Competition and Anti-Trust Laws
The Liberia Intellectual Property Office (LIPO), under the Ministry of Commerce and Industry (MOCI), administers, investigates, and enforces competition-related issues in line with the Competition Law. This law incorporates WTO requirements to encourage a free market economy by promoting fair competition. Liberia does not have anti-trust laws.
Expropriation and Compensation
The 2010 Investment Act protects foreign enterprises against expropriation or nationalization by the government “unless the expropriation is in the national interest for a public purpose, is the least burdensome available means to satisfy that overriding public purpose, and is made on a non-discriminatory basis in accordance with due process of law.” Liberia is a signatory to the Multilateral Investment Guarantee Agency (MIGA) Convention.
ICSID Convention and New York Convention
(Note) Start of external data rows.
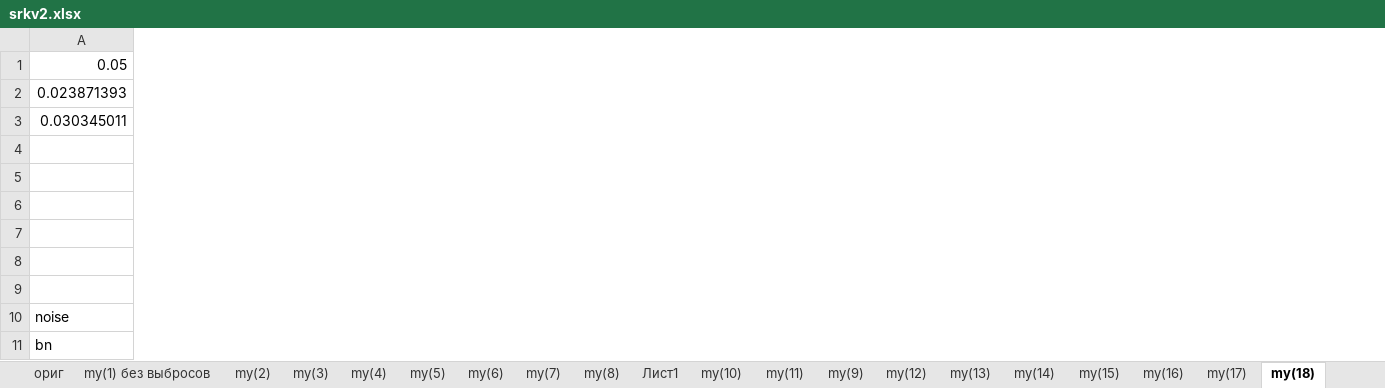
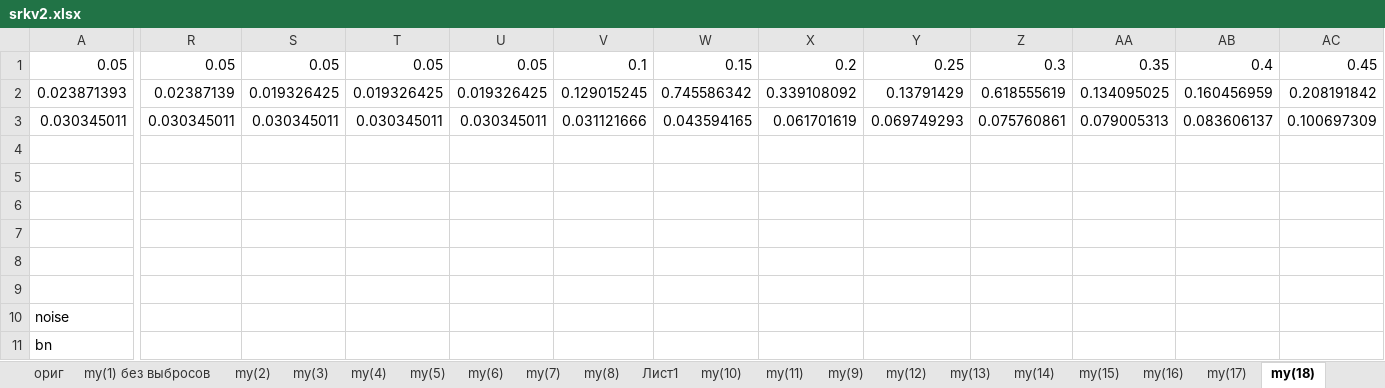
Before and after one commit to alekslob/dreams, an Excel workbook: srkv2.xlsx, sheet my(18), drawn as a sheet; only a part is shown, gaps mark what is left out; values as stored, in another font and other column widths than the file's, no borders; charts and pictures not drawn; the diff names each change by its address in the sheet, - before the commit and + after, or states it on an @@ line.

```diff
--- a/srkv2.xlsx (sheet my(18))
+++ b/srkv2.xlsx (sheet my(18))
+column R, rows 1-3: 0.05 | 0.02387139 | 0.030345011
+column S, rows 1-3: 0.05 | 0.019326425 | 0.030345011
+column T, rows 1-3: 0.05 | 0.019326425 | 0.030345011
+column U, rows 1-3: 0.05 | 0.019326425 | 0.030345011
+column V, rows 1-3: 0.1 | 0.129015245 | 0.031121666
+column W, rows 1-3: 0.15 | 0.745586342 | 0.043594165
+column X, rows 1-3: 0.2 | 0.339108092 | 0.061701619
+column Y, rows 1-3: 0.25 | 0.13791429 | 0.069749293
+column Z, rows 1-3: 0.3 | 0.618555619 | 0.075760861
+column AA, rows 1-3: 0.35 | 0.134095025 | 0.079005313
+column AB, rows 1-3: 0.4 | 0.160456959 | 0.083606137
+column AC, rows 1-3: 0.45 | 0.208191842 | 0.100697309
```
Also changed, not shown: sheet ориг, sheet Лист1, sheet my(15), other sheet tabs, charts or pictures, 11 other files.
Liberia is a member of the Convention on the Settlement of Investment Disputes between States and Nationals of Other States (ICSID) – also known as the Washington Convention – and the New York Convention of 1958 on the Recognition and Enforcement of Foreign Arbitral Awards – also known as the New York Arbitration Convention. The Commercial Code provides for enforcement of awards under either convention. The Investment Act provides that “the courts of Liberia shall have jurisdiction over the resolution of business disputes, parties to an investment disputes may however specify any arbitration or other dispute resolution procedure upon which they may agree.”
Investor-State Dispute Settlement
Liberia is a member of the ICSID Convention and a signatory to the Multilateral Investment Guarantee Agency (MIGA) Convention that guarantee the protection of foreign investment. The Civil Procedure Law governs both domestic and international arbitrations, but there is not a stand-alone arbitration law. Enforcing foreign or domestic arbitration awards may require several years, from filing an application to the court of first instance to obtaining a writ of execution, with provision for an appeal.
Under the ICSID and the New York Arbitration Conventions, Liberian courts are bound to recognize and enforce foreign arbitral awards issued against the government. Liberia is also a signatory to the ECOWAS Treaty, which contains investor-state dispute settlement (ISDS) provisions.
There have been no recent extrajudicial actions against foreign investors.
International Commercial Arbitration and Foreign Courts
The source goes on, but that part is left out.